“I love people coming to my studio and asking questions. I just think it’s neat having people in studio to see how we work and ... that there’s a lot of talent in Modesto,” she said.
Kiskinen will have two other artists with her in her studio as well. “Somehow it makes a bigger impression when you actually get to meet who has done the art and talk to them,” she said. “Hopefully they’ll pick up the enthusiasm from the artists.”
Christiansen said at typical gallery shows each artist may have one to a handful of pieces included. But at the open studio tour, they can show off their full portfolios, including works in other media and styles they wouldn’t normally enter into exhibits. It also gives the public a chance to see artists in a more relaxed – often literally at home – environment.
“At a galler,y everything always seems so formal. A lot of people not used to going to galleries think it’s like a museum and they need to dress up,” Christiansen said. “An open studio is more informal. You get to see what we work with, where we work. You are dealing with individual artists. It’s one-on-one.”

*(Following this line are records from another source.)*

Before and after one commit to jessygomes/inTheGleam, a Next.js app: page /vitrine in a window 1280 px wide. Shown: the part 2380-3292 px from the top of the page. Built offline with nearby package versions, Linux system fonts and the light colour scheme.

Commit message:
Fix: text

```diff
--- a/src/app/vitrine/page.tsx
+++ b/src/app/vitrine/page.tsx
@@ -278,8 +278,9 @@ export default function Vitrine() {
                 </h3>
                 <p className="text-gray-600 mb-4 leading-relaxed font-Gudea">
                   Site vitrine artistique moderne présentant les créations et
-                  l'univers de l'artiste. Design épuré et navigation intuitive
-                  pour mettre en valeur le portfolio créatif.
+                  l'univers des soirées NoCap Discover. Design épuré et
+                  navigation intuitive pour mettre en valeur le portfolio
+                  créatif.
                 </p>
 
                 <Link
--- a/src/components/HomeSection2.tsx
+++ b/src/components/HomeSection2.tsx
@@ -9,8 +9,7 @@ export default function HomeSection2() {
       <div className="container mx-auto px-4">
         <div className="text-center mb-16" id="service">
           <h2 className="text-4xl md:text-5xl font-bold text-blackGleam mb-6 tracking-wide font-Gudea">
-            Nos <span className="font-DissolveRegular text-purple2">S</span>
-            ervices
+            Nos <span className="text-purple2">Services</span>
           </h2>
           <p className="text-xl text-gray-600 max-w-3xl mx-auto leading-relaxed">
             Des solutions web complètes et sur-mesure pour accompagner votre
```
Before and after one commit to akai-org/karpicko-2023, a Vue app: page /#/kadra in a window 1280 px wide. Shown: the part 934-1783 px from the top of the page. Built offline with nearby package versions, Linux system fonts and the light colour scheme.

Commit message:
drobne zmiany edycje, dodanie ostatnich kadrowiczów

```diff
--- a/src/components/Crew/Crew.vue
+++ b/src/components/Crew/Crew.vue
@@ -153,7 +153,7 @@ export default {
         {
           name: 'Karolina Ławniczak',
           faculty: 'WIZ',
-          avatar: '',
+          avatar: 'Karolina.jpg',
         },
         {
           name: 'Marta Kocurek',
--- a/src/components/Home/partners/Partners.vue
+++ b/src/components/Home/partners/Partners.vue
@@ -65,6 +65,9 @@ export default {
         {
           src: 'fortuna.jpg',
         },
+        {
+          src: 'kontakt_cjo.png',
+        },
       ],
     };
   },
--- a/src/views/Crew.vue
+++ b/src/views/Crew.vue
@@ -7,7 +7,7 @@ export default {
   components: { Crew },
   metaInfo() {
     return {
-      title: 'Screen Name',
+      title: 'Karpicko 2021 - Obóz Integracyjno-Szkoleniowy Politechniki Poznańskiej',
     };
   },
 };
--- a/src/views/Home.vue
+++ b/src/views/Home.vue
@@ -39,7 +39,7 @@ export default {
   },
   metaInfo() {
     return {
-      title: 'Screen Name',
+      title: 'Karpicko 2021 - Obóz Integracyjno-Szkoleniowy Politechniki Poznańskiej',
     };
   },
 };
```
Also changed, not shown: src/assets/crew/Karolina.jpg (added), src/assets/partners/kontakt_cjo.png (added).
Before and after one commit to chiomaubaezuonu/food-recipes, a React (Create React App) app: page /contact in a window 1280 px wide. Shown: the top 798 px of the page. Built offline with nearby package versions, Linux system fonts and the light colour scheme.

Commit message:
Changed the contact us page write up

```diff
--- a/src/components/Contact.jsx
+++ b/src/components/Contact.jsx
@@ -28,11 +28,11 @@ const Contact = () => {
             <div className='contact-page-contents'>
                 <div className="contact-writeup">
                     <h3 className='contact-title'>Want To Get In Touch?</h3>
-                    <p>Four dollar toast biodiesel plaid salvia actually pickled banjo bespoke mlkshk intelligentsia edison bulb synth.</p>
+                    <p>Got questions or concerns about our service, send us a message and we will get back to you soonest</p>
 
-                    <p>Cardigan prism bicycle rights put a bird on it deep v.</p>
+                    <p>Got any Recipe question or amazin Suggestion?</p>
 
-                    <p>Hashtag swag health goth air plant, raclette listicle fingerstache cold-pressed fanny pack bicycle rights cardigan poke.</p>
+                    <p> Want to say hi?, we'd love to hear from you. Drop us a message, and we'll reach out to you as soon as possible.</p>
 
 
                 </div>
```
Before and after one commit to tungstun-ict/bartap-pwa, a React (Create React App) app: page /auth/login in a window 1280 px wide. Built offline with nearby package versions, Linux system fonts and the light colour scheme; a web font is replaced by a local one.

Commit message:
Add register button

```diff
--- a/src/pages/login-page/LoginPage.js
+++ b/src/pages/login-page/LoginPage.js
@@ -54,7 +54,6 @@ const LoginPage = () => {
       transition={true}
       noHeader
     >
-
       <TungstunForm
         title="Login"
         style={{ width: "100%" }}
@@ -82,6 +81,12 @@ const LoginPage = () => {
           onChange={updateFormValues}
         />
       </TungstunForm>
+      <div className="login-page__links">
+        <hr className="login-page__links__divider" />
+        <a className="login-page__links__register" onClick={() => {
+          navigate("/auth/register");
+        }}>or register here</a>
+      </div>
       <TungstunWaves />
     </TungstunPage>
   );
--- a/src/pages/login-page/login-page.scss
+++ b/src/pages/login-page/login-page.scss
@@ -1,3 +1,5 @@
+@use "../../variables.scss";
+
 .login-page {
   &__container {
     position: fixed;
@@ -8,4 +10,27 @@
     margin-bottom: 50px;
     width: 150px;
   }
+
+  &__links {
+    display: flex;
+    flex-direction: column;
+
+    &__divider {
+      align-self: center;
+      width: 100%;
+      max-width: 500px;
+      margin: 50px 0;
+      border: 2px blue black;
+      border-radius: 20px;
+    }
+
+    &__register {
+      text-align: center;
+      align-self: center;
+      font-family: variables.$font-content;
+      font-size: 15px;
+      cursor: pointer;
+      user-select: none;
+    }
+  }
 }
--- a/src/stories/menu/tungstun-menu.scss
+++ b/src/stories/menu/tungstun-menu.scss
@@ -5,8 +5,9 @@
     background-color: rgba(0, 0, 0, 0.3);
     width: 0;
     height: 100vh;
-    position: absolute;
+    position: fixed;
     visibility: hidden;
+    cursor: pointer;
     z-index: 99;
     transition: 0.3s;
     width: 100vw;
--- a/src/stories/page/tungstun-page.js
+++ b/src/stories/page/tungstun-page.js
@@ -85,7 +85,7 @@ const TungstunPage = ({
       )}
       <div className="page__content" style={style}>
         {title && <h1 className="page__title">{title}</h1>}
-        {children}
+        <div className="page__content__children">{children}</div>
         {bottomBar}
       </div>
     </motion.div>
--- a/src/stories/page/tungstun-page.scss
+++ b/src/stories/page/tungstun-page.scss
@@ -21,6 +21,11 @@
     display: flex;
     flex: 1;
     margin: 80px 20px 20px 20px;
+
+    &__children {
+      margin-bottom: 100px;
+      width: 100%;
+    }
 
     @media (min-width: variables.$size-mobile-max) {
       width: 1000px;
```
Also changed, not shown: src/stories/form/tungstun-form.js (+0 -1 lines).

This year’s tour is chaired by veteran area artist Linda Knoll, and the purchase prize awards were judged by Turlock artist Don Hall. The seven pieces of artwork selected for the award will then be raffled off to participants who enter in the prize drawing over the weekend.